● **Aim of the task**:
Which lines of the data below contain "main"? Please show them all.

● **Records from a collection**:
○ ○ ○ ○ ○

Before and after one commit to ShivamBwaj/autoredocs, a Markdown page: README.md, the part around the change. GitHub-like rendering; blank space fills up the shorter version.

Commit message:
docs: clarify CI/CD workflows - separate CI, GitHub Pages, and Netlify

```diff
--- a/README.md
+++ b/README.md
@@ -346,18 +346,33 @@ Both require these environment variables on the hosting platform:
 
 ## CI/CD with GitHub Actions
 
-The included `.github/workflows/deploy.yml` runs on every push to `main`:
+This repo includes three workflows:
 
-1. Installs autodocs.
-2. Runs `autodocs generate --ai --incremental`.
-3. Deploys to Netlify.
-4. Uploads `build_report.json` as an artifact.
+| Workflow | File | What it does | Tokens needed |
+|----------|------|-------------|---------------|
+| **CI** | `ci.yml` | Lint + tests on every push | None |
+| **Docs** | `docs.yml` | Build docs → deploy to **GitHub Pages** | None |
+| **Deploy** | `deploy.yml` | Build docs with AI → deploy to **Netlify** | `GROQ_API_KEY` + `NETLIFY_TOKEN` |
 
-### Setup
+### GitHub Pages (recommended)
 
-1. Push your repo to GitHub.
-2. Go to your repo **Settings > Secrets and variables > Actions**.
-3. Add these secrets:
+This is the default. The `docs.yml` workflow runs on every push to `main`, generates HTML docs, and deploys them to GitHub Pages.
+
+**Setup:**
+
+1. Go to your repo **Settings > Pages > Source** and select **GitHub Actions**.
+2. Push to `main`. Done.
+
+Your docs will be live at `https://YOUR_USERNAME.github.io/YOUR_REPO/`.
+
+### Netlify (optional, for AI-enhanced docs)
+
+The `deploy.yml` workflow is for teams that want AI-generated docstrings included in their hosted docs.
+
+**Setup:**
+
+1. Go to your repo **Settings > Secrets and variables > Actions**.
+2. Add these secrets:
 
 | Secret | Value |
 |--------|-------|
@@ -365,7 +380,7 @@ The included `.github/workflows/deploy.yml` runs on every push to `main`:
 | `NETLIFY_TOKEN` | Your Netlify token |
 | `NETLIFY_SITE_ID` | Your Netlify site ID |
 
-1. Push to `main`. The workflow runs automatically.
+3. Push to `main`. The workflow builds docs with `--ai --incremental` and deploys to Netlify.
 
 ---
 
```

○ ○ ○ ○ ○

● **Final answer**:
-The included `.github/workflows/deploy.yml` runs on every push to `main`:
+This is the default. The `docs.yml` workflow runs on every push to `main`, generates HTML docs, and deploys them to GitHub Pages.
+2. Push to `main`. Done.
@@ -365,7 +380,7 @@ The included `.github/workflows/deploy.yml` runs on every push to `main`:
-1. Push to `main`. The workflow runs automatically.
+3. Push to `main`. The workflow builds docs with `--ai --incremental` and deploys to Netlify.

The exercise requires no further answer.